Work to be completed — Copy word for word, please, the lines of the entries below running from the one containing "Before and after one commit to Pr0zak/zpix, a" to the one containing "Also changed, not shown: other parts of README.md", both ends included.

(Collection entries)
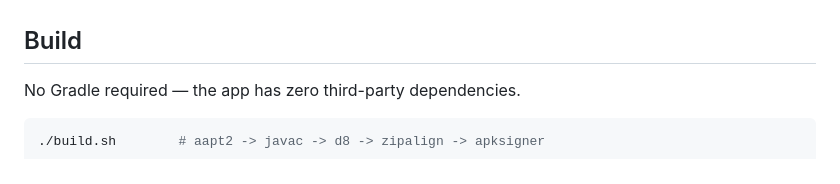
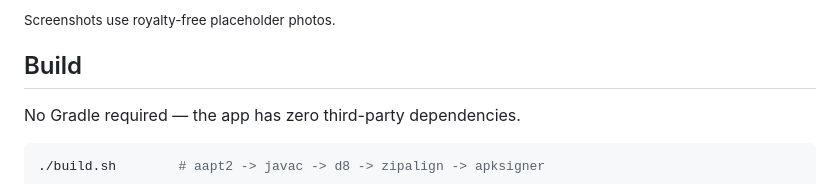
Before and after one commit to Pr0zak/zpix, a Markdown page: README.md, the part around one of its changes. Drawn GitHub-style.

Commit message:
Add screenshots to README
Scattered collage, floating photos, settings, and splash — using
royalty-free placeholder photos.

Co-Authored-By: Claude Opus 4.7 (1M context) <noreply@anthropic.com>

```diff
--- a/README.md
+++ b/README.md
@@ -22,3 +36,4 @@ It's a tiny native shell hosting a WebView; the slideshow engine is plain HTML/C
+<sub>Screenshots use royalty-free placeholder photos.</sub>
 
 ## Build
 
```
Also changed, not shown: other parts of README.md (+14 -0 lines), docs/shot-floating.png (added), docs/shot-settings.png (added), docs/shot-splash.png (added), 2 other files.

==

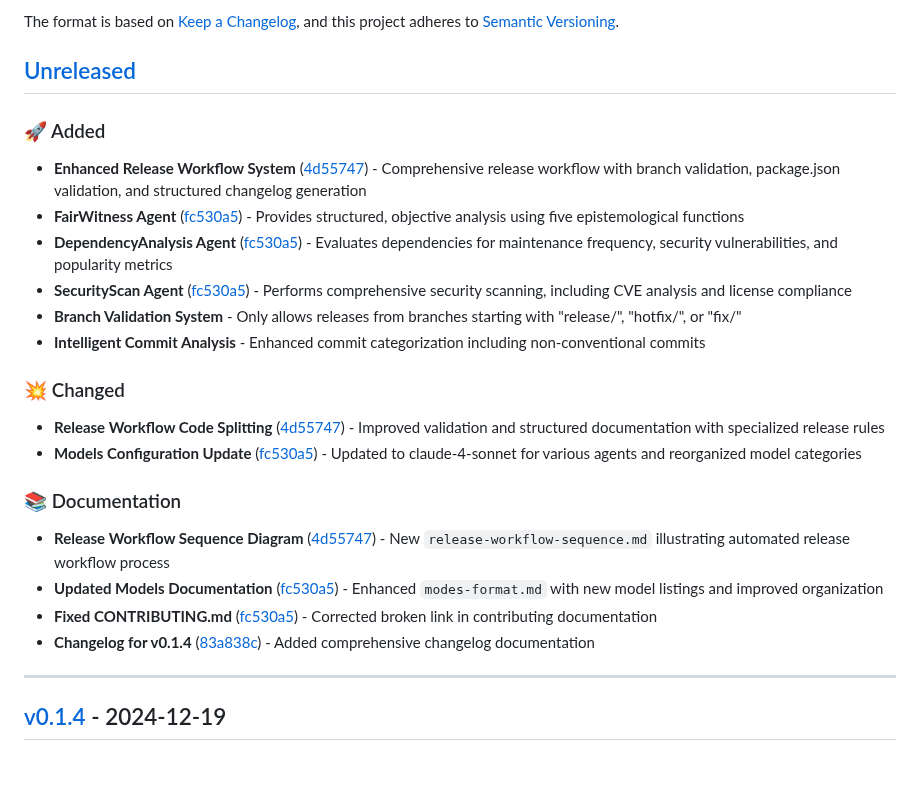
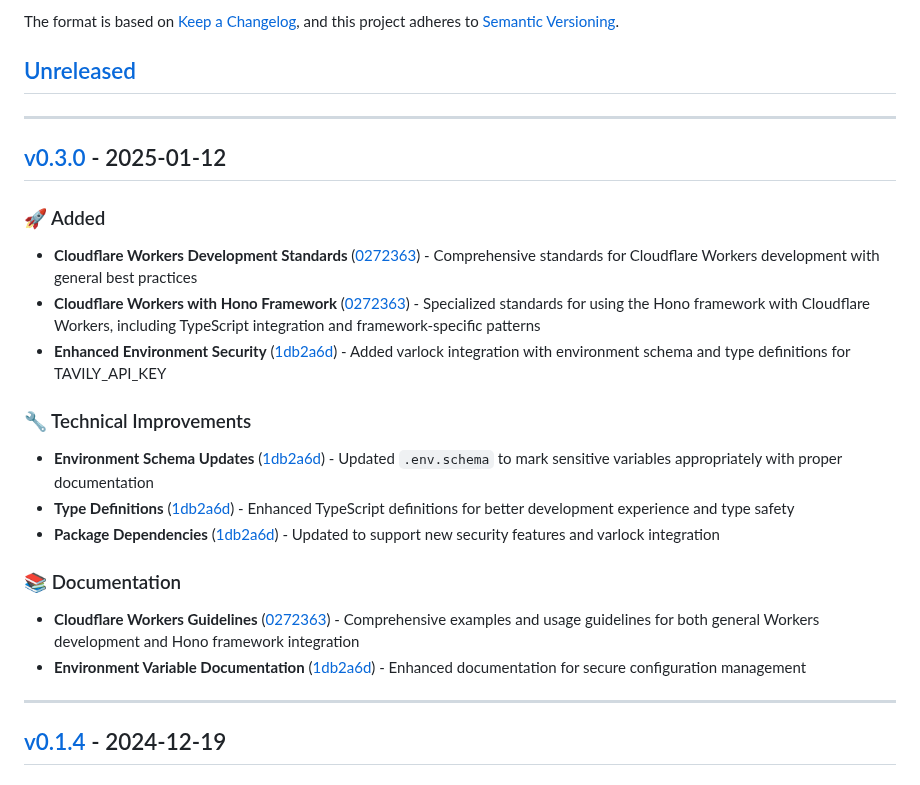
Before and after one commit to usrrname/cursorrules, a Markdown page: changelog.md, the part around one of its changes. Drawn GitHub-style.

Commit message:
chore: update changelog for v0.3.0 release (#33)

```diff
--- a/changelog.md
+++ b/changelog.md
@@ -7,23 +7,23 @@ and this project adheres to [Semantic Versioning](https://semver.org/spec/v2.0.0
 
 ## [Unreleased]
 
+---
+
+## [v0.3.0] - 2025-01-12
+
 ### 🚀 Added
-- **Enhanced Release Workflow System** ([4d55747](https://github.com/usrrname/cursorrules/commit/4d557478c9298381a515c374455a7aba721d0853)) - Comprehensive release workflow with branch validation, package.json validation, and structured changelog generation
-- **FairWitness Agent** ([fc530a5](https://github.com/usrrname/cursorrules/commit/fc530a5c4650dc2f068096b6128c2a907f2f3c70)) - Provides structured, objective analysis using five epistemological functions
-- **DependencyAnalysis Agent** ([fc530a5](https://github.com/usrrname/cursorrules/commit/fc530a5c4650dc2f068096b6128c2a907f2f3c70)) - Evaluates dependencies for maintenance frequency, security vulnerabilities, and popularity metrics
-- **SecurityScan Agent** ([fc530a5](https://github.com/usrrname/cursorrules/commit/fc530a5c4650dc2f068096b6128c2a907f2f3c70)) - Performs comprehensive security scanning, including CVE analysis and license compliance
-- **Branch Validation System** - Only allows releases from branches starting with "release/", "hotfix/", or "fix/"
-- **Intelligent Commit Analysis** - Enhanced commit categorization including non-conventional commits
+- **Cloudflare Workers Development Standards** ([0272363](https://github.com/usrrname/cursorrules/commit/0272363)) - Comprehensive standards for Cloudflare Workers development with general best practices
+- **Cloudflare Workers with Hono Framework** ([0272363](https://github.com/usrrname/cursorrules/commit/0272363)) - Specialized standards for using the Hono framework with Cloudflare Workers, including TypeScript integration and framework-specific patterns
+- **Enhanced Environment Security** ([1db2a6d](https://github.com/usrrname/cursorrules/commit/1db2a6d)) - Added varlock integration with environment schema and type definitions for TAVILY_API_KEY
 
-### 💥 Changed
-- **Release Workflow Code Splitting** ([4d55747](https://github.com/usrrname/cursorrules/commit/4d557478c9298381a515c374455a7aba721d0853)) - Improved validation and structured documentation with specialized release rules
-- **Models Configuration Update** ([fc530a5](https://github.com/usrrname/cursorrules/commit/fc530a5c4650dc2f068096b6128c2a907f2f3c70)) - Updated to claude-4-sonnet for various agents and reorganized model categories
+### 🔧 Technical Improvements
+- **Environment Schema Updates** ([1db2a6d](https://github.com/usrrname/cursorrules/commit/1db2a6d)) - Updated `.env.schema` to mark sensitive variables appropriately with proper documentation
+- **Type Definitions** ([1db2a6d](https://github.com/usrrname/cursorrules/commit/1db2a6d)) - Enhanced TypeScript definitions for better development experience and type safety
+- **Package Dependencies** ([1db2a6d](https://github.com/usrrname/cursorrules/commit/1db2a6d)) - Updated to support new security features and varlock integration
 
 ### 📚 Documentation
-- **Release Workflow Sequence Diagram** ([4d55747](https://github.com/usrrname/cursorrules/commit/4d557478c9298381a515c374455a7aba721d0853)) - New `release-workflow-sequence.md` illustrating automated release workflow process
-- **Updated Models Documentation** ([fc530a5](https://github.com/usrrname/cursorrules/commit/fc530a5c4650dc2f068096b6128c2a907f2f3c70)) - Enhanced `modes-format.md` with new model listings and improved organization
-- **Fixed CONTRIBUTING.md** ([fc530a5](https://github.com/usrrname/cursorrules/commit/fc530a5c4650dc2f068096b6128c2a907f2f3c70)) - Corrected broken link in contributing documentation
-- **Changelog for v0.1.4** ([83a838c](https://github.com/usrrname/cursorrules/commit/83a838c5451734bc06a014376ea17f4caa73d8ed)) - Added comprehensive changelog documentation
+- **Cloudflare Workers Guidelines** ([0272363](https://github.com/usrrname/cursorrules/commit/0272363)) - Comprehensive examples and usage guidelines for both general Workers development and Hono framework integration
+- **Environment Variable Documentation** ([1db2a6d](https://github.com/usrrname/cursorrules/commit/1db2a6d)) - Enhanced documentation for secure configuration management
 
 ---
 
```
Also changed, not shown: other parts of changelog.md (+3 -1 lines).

--

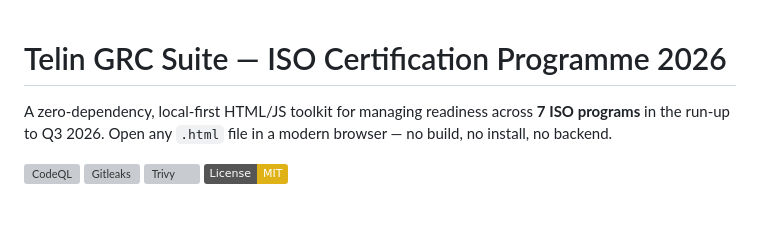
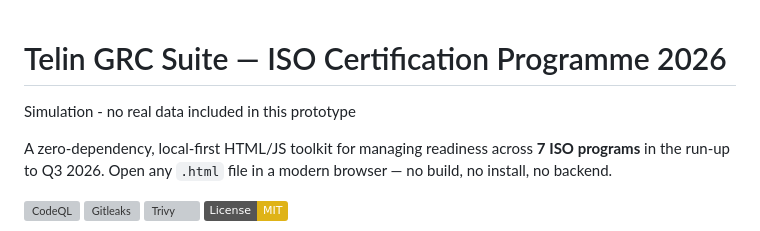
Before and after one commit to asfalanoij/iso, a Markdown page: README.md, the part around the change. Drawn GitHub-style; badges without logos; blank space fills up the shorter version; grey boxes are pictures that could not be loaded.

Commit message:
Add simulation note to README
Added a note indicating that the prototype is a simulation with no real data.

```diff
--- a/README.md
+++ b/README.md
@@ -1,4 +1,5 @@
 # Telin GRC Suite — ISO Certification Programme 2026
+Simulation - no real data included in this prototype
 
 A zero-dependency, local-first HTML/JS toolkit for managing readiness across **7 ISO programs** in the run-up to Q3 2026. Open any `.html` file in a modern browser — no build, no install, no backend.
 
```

Answer box —
Before and after one commit to Pr0zak/zpix, a Markdown page: README.md, the part around one of its changes. Drawn GitHub-style.

Commit message:
Add screenshots to README
Scattered collage, floating photos, settings, and splash — using
royalty-free placeholder photos.

Co-Authored-By: Claude Opus 4.7 (1M context) <noreply@anthropic.com>

```diff
--- a/README.md
+++ b/README.md
@@ -22,3 +36,4 @@ It's a tiny native shell hosting a WebView; the slideshow engine is plain HTML/C
+<sub>Screenshots use royalty-free placeholder photos.</sub>
 
 ## Build
 
```
Also changed, not shown: other parts of README.md (+14 -0 lines), docs/shot-floating.png (added), docs/shot-settings.png (added), docs/shot-splash.png (added), 2 other files.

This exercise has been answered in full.